■ Activity ■
Check each line of the data for "center", and copy the ones that have it.

•••

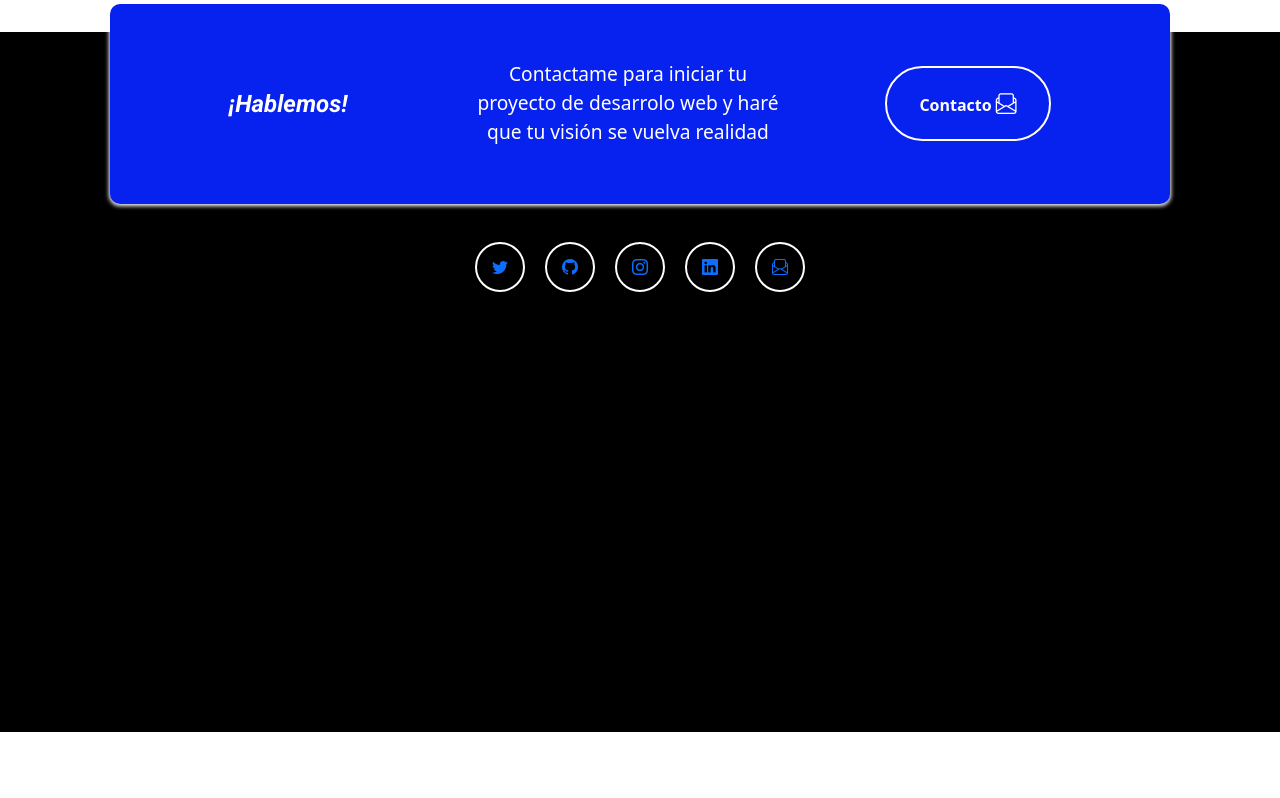
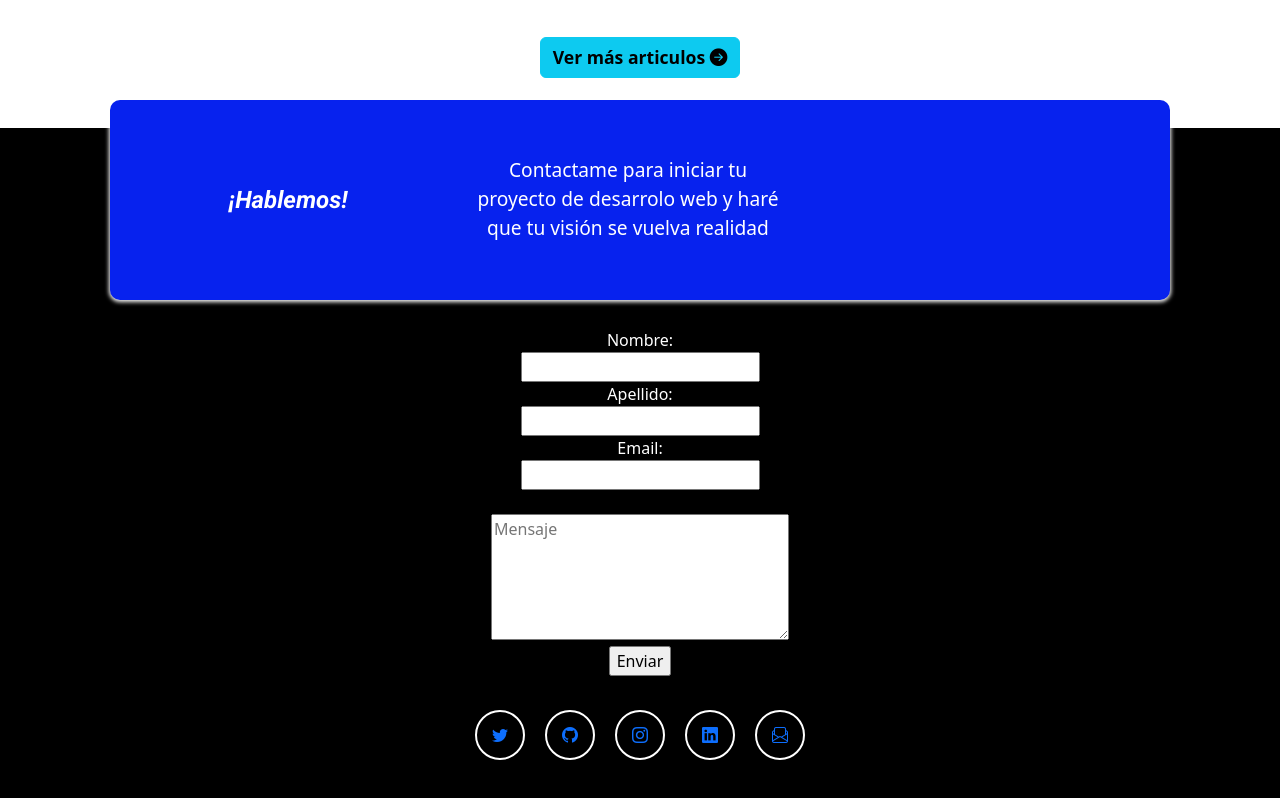
Before and after one commit to pinalejandro/pinalejandro.github.io, a plain HTML site: page index.html in a window 1280 px wide. Shown: the part 2538-3336 px from the top of the page. Before the commit the page ends 3270 px from the top, so only its background shows below. Drawn offline with nearby package versions, Linux system fonts and the light colour scheme.

Commit message:
agregado de js

```diff
--- a/CSS/styles.css
+++ b/CSS/styles.css
@@ -1,13 +1,3 @@
-/* Barra de navegacion */
-.navbar{
-    padding: 2rem;
-    background-color: #f5f6f7;
-}
-.navbar-collapse{
-    align-items: center;
-    justify-content: space-between;
-}
-
 /* Estilos Generales*/
 
 section{
@@ -63,6 +53,16 @@ ul .a{
 
 .texto-blanco{
     color: white;
+}
+
+/* Barra de navegacion */
+.navbar{
+    padding: 2rem;
+    background-color: #f5f6f7;
+}
+.navbar-collapse{
+    align-items: center;
+    justify-content: space-between;
 }
 
 /* Seccion Hero*/
@@ -281,6 +281,11 @@ ul .a{
     color: black;
 }
 
+.formulario{
+
+}
+
+
 /* Footer */
 
 footer{
--- /dev/null
+++ b/JS/funciones.js
@@ -0,0 +1,18 @@
+
+function validateForm() {
+    let w = document.forms["formulario_contacto"]["nombre"].value;
+    if (w == "") {
+      alert("Falta completar nombre");
+      return false;
+    }
+    let x = document.forms["formulario_contacto"]["apellido"].value;
+    if (x == "") {
+      alert("Falta completar apellido");
+      return false;
+    }
+    let y = document.forms["formulario_contacto"]["email"].value;
+    if (y == "") {
+      alert("Falta completar email");
+      return false;
+    }
+  }
--- a/index.html
+++ b/index.html
@@ -94,7 +94,7 @@
         <div class="columna col-12 col-md-4">
           <i class="bi bi-laptop"></i>
           <p class="experiencia-titulo">Desarrollo Web</p>
-          <p>Duis risus massa, gravida in sollicitudin et, convallis ac mauris.</p>
+          <p>Lorem ipsum dolor sit, amet consectetur adipisicing elit. Reprehenderit earum itaque id unde, neque explicabo sapiente totam repellat saepe, perferendis, soluta eligendi cumque! Animi error dolore, aspernatur fugit impedit quaerat?</p>
           <div class="badges-contenedor">
             <span class="badge text-bg-primary">HTML</span>
             <span class="badge text-bg-primary">CSS</span>
@@ -105,7 +105,7 @@
         <div class="columna col-12 col-md-4">
           <i class="bi bi-laptop"></i>
           <p class="experiencia-titulo">Articulo</p>
-          <p>Duis risus massa, gravida in sollicitudin et, convallis ac mauris.</p>
+          <p>Lorem, ipsum dolor sit amet consectetur adipisicing elit. Consequuntur aliquam, amet sapiente earum aspernatur, doloribus sit, accusamus dolorum sunt unde qui at dolor neque error eos eligendi id voluptatem accusantium.</p>
           <div class="badges-contenedor">
             <span class="badge text-bg-primary">Escribir</span>
             <span class="badge text-bg-primary">Editar</span>
@@ -116,7 +116,7 @@
         <div class="columna col-12 col-md-4">
           <i class="bi bi-laptop"></i>
           <p class="experiencia-titulo">Estudios</p>
-          <p>Duis risus massa, gravida in sollicitudin et, convallis ac mauris.</p>
+          <p>Lorem ipsum dolor, sit amet consectetur adipisicing elit. Minus voluptates distinctio fugiat pariatur maxime nam reiciendis fuga cupiditate eaque aspernatur hic unde, a, dolor commodi. Inventore quidem culpa eligendi provident.</p>
           <div class="badges-contenedor">
             <span class="badge text-bg-primary">Desarrollo Web</span>
             <span class="badge text-bg-primary">Ticmas</span>
@@ -216,16 +216,21 @@
           <div class="col-12 col-md-4 descripcion">
             Contactame para iniciar tu proyecto de desarrolo web y haré que tu visión se vuelva realidad
           </div>
-          <div class="col-12 col-md-4">
-            <a href="mailto:felipearredo@micorreo.com">
-              <button type="button">
-                Contacto
-                <i class="bi bi-envelope-paper"></i>
-              </button>
-            </a>
-          </div>
         </div>
       </div>
+    </div>
+    <div class="formulario text-center d-flex justy-content-evenly">
+      <form name="formulario_contacto" action="" onsubmit="return validateForm()" method="get">
+        <label>Nombre:</label><br>
+          <input type="text" id="fname" name="nombre" value=""><br>
+        <label>Apellido:</label><br>
+           <input type="text" id="lname" name="apellido" value=""><br>
+        <label>Email:</label><br>
+           <input type="email" id="mail" name="email" value=""><br><br>
+        <textarea rows="5" cols="30" placeholder="Mensaje" ></textarea><br>
+           <input type="submit" name="mensaje" value="Enviar"><br><br>
+      </form>
+
     </div>
    </section>
 
@@ -250,6 +255,9 @@
     </div>
    </footer>
 
+   <script src="JS/funciones.js"></script>
+
    <script src="https://cdn.jsdelivr.net/npm/bootstrap@5.3.0-alpha1/dist/js/bootstrap.bundle.min.js" integrity="sha384-w76AqPfDkMBDXo30jS1Sgez6pr3x5MlQ1ZAGC+nuZB+EYdgRZgiwxhTBTkF7CXvN" crossorigin="anonymous"></script>
+
 </body>
 </html>
```
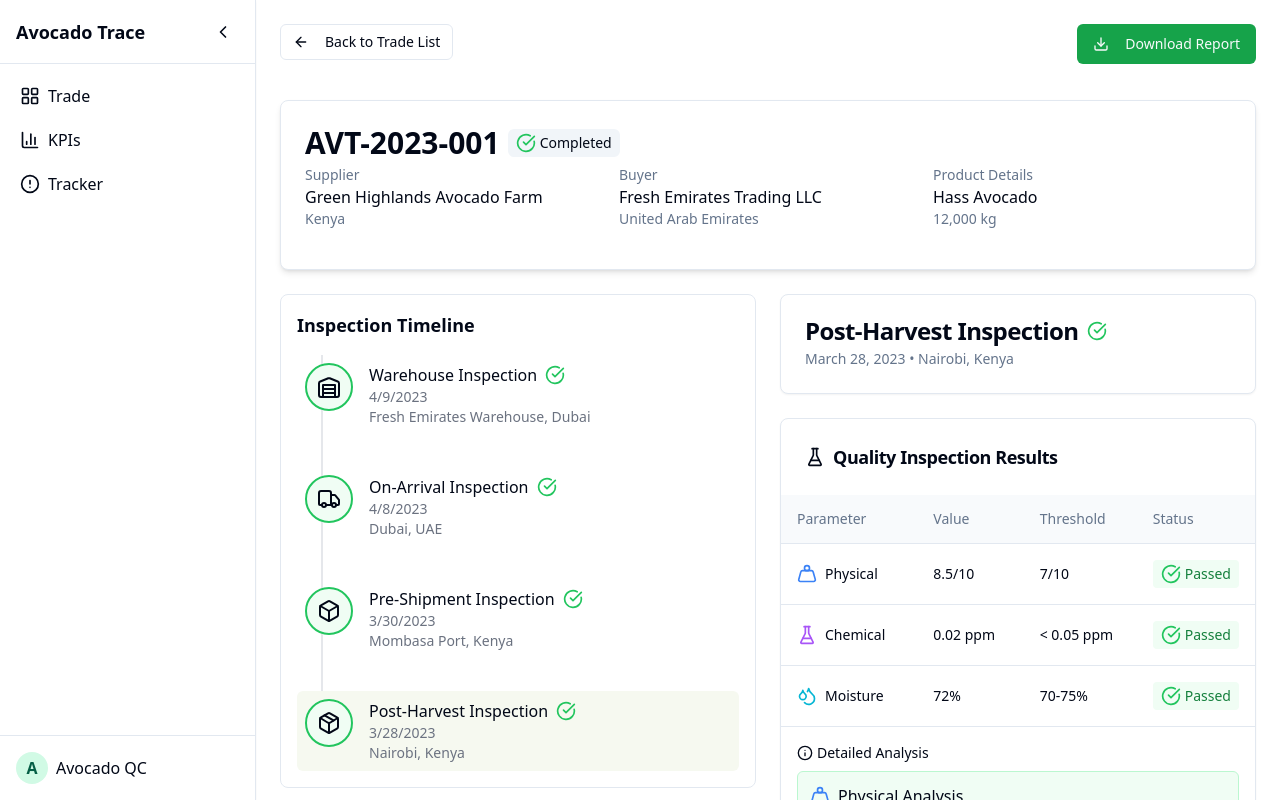
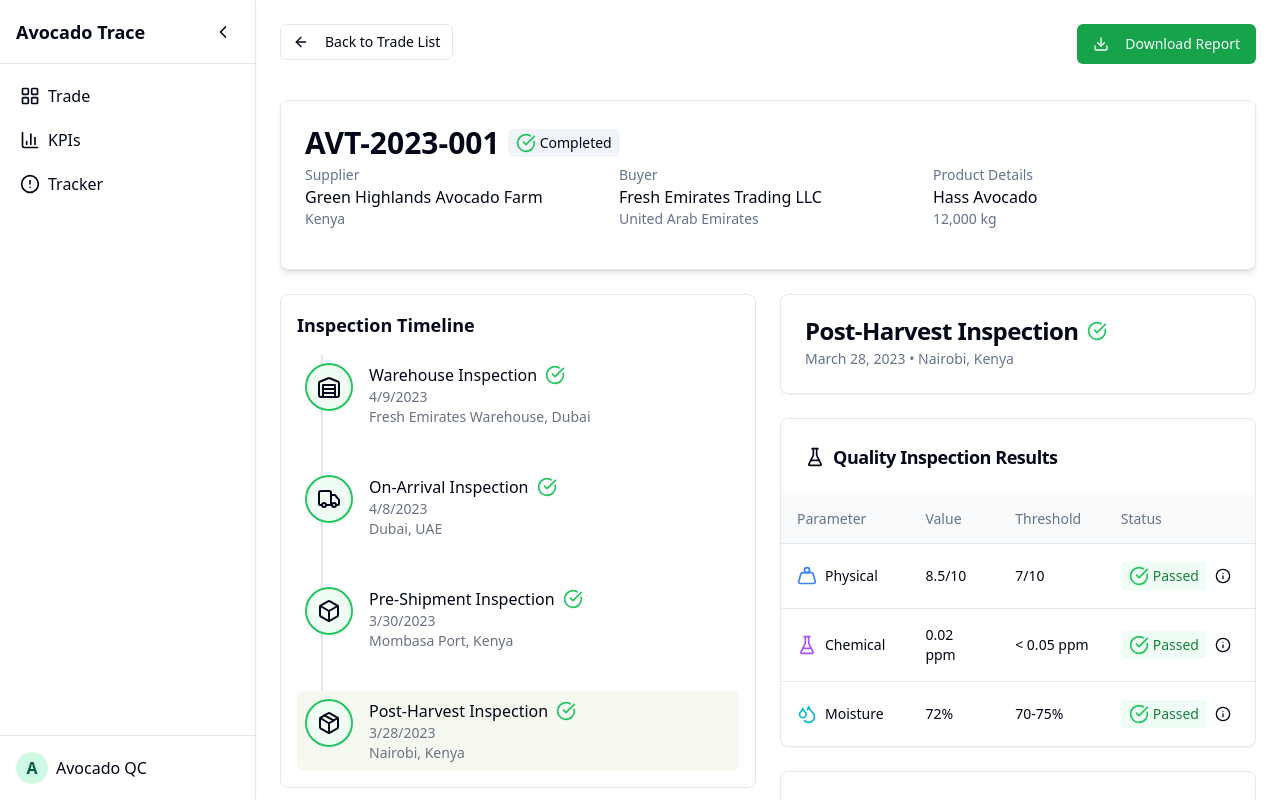
Before and after one commit to Dharya42/avocado-trade-guardian, a React (Vite) app: page /trade/1 in a window 1280 px wide. Built offline with nearby package versions, Linux system fonts and the light colour scheme.

Commit message:
added some ui change for Qality inspection component

```diff
--- a/src/components/trade/InspectionDetail.tsx
+++ b/src/components/trade/InspectionDetail.tsx
@@ -1,4 +1,3 @@
-
 import { Inspection, QualityCheck, Compliance } from '@/types';
 import {
   Card,
@@ -35,6 +34,19 @@ import {
   FileText,
   Info
 } from 'lucide-react';
+import {
+  Dialog,
+  DialogContent,
+  DialogDescription,
+  DialogHeader,
+  DialogTitle,
+  DialogTrigger,
+} from "@/components/ui/dialog";
+import {
+  Popover,
+  PopoverContent,
+  PopoverTrigger,
+} from "@/components/ui/popover";
 
 interface InspectionDetailProps {
   inspection: Inspection;
@@ -133,11 +145,7 @@ export const InspectionDetail = ({ inspection }: InspectionDetailProps) => {
             </TableHeader>
             <TableBody>
               {inspection.qualityChecks.map((check, index) => (
-                <TableRow
-                  key={index}
-                  className={check.details ? "cursor-pointer" : ""}
-                  onClick={() => {}}
-                >
+                <TableRow key={index}>
                   <TableCell className="font-medium">
                     <div className="flex items-center">
                       {getQualityIcon(check.type)}
@@ -147,37 +155,37 @@ export const InspectionDetail = ({ inspection }: InspectionDetailProps) => {
                   <TableCell>{check.value || '—'}</TableCell>
                   <TableCell>{check.threshold || '—'}</TableCell>
                   <TableCell>
-                    <div className={`flex items-center px-2 py-1 rounded ${getStatusColor(check.status)}`}>
-                      {getStatusIcon(check.status)}
-                      <span className={`ml-1 font-medium ${getStatusTextColor(check.status)}`}>{check.status}</span>
+                    <div className="flex items-center justify-between">
+                      <div className={`flex items-center px-2 py-1 rounded ${getStatusColor(check.status)}`}>
+                        {getStatusIcon(check.status)}
+                        <span className={`ml-1 font-medium ${getStatusTextColor(check.status)}`}>{check.status}</span>
+                      </div>
+                      {check.details && (
+                        <Popover>
+                          <PopoverTrigger asChild>
+                            <Button variant="ghost" size="icon" className="h-8 w-8">
+                              <Info className="h-4 w-4" />
+                            </Button>
+                          </PopoverTrigger>
+                          <PopoverContent className="w-80" align="end">
+                            <div className="flex flex-col space-y-2">
+                              <div className="flex items-center">
+                                {getQualityIcon(check.type)}
+                                <span className="ml-2 font-medium">{check.type} Analysis</span>
+                              </div>
+                              <div className={`p-3 rounded-md ${getStatusColor(check.status)} border`}>
+                                <p className="text-sm text-muted-foreground">{check.details}</p>
+                              </div>
+                            </div>
+                          </PopoverContent>
+                        </Popover>
+                      )}
                     </div>
                   </TableCell>
                 </TableRow>
               ))}
             </TableBody>
           </Table>
-
-          {inspection.qualityChecks.some(check => check.details) && (
-            <div className="p-4 border-t">
-              <div className="text-sm font-medium mb-2 flex items-center">
-                <Info className="h-4 w-4 mr-1" />
-                Detailed Analysis
-              </div>
-              <div className="space-y-3">
-                {inspection.qualityChecks
-                  .filter(check => check.details)
-                  .map((check, index) => (
-                    <div key={index} className={`p-3 rounded-md ${getStatusColor(check.status)} border`}>
-                      <div className="font-medium flex items-center mb-1">
-                        {getQualityIcon(check.type)}
-                        <span className="ml-2">{check.type} Analysis</span>
-                      </div>
-                      <p className="text-sm text-muted-foreground">{check.details}</p>
-                    </div>
-                  ))}
-              </div>
-            </div>
-          )}
         </CardContent>
       </Card>
 
```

•••

■ Result of the task ■
-    align-items: center;
+    align-items: center;
+    <div class="formulario text-center d-flex justy-content-evenly">
                     <div className="flex items-center">
-                    <div className={`flex items-center px-2 py-1 rounded ${getStatusColor(check.status)}`}>
+                    <div className="flex items-center justify-between">
+                      <div className={`flex items-center px-2 py-1 rounded ${getStatusColor(check.status)}`}>
+                              <div className="flex items-center">
-              <div className="text-sm font-medium mb-2 flex items-center">
-                      <div className="font-medium flex items-center mb-1">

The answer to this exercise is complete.